This post has been highly requested and I have put off publishing it for quite a while, mostly due to my insecurities and fear of judgment. But here we are!
Yes, I had a breast augmentation. But we’ll get to that in a moment.
First off, I would like to say that getting surgery was a huge decision. They call it “going under the knife” for a reason. My goal in writing this isn’t to promote a procedure, I am simply sharing my experience and perspective. I need to put an emphasis on the fact that surgery is not the solution to loving yourself. It wasn’t like the anesthesia wore off then all of the sudden I felt totally confident and loved my body. That is NOT how these things work. The relationship that I have with my body and learning to love it has been the result of confronting deeply rooted issues, doing major soul work and healing. We can’t change the way we truly feel about ourselves by changing one thing that we see in the mirror. So now that I have that out of the way, let me tell you all about why I chose to get a breast augmentation.
I remember when all of my friends starting wearing bras. I never went bra shopping with my mom as a young girl because I simply didn’t need one. Obvi I had major FOMO at the time. But I just kept telling myself that I’d get to wear one at some point after I’d moved past the “breast bud” stage and was fully developed. But that never really happened.
I can remember being in the locker room getting changed for gym class feeling like there was something wrong with me. The issue wasn’t that my boobs were small, it was that they looked entirely different. This made me feel like I didn’t belong. I hoped that I wouldn’t have to deal with the self-hatred and shame I was feeling for the rest of my life.

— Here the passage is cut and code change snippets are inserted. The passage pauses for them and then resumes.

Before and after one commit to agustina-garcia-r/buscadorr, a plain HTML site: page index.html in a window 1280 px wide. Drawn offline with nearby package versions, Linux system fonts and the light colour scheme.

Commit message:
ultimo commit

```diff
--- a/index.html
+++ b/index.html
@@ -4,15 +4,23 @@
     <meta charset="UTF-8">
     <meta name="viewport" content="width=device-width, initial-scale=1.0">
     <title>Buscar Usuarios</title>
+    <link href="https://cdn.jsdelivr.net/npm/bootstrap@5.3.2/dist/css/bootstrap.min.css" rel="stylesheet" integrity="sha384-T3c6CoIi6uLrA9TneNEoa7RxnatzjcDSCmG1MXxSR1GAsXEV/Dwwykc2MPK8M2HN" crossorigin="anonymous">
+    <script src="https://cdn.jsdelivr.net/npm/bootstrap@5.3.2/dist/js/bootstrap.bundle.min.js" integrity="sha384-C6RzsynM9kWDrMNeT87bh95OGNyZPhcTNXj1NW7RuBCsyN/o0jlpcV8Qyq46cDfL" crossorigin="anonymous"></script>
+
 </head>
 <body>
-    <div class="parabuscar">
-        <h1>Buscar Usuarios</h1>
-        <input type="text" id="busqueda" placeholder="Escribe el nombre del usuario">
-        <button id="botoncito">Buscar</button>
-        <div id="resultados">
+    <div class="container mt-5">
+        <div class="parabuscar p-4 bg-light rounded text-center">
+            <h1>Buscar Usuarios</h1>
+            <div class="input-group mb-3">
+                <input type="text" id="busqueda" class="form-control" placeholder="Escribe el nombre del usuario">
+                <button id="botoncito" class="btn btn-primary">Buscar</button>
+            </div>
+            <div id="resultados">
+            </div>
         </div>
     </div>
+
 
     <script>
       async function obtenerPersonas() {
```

I wore hella padded bras (VS bombshell, if you know, you know) pretty much every day to disguise their shape. When I was 16, I finally went to my doctor and said: “I have the weirdest boobs and I want to get a boob job because I feel so ugly.” She laughed and told me my boobs were fine. She said that if I wanted to consider surgery, I should wait until my body was completely finished growing. That meant waiting until I was in my mid 20’s. FML.
In 2014, I read an article in Cosmopolitan magazine (this one) about a girl who had a breast deformity. The way she described it seemed pretty similar to what I had going on, but I wasn’t 100%.
Over a year later, I went to see a doctor for a lip injection consultation. During the consult, I learned that he did a lot of different cosmetic procedures and not just fillers. I started joking about my “alien boobs” and mentioned that I thought I might have some sort of condition that I’d read about in a magazine. But obvi I am not a doctor and Cosmopolitan isn’t exactly a medical journal. LOL. So describing it was tricky! But it just so happened that we still had a few minutes left in our appointment so he was able to asses my alien boobs. I remember feeling completely mortified and thought he would laugh in my like the doctor from before did. He took a look and said, “Yes, you have tuberous breasts.”
WHOOP, THERE IT IS.
The doctor explained to me that tuberous breasts are a result of the breast tissue not fully developing during puberty. I asked if they would change as I grew into my 20’s and the answer was no. My breasts were never going to change, the puberty ship had already sailed. The only way I would be able to fix my “alien tatas” would be through surgery.
Over the next few months, went to see that doctor again for an official consultation to get more information on what exactly would have to happen to correct my breast deformity. That was followed by many more appointments, discussions with my parents, and ultimately me making the decision to get the surgery. I had a breast tissue correction and augmentation in August of 2015.
I’m incredibly happy with the results of the procedure and it has really made a difference in my self-esteem. I no longer have anxiety about wearing bikini tops or feel like I can only wear certain necklines. When I’m at the gym, I feel completely at ease in the locker room and don’t feel like I need to change in a bathroom stall. I don’t have to hide anymore.
But again, I have to be real with you guys. My breast implants were not the “one thing” that all of the sudden made me feel happy in my body. Authentic self-love and true body positivity is soul level shit. It takes really, really hard work. It’s the kind of work that is ongoing, you have to make the choice to show up and love yourself every fucking day.
I’m not here to tell you that you should or shouldn’t get cosmetic surgery. That is a deeply personal choice and only you can decide that for yourself. If you considering it, I encourage you to deeply explore your “why” and really make sure you’re doing it for the right reasons before going under the knife.
As someone who has been shamed for having breast implants, please be kind to those who have had or are considering having cosmetic surgery. I hope that you approach the subject with care and compassion, not judgment. You never know what a person could be experiencing internally and sometimes you just need to listen.
Thank you for reading this insanely long blog post and for allowing me to be open. Love you always.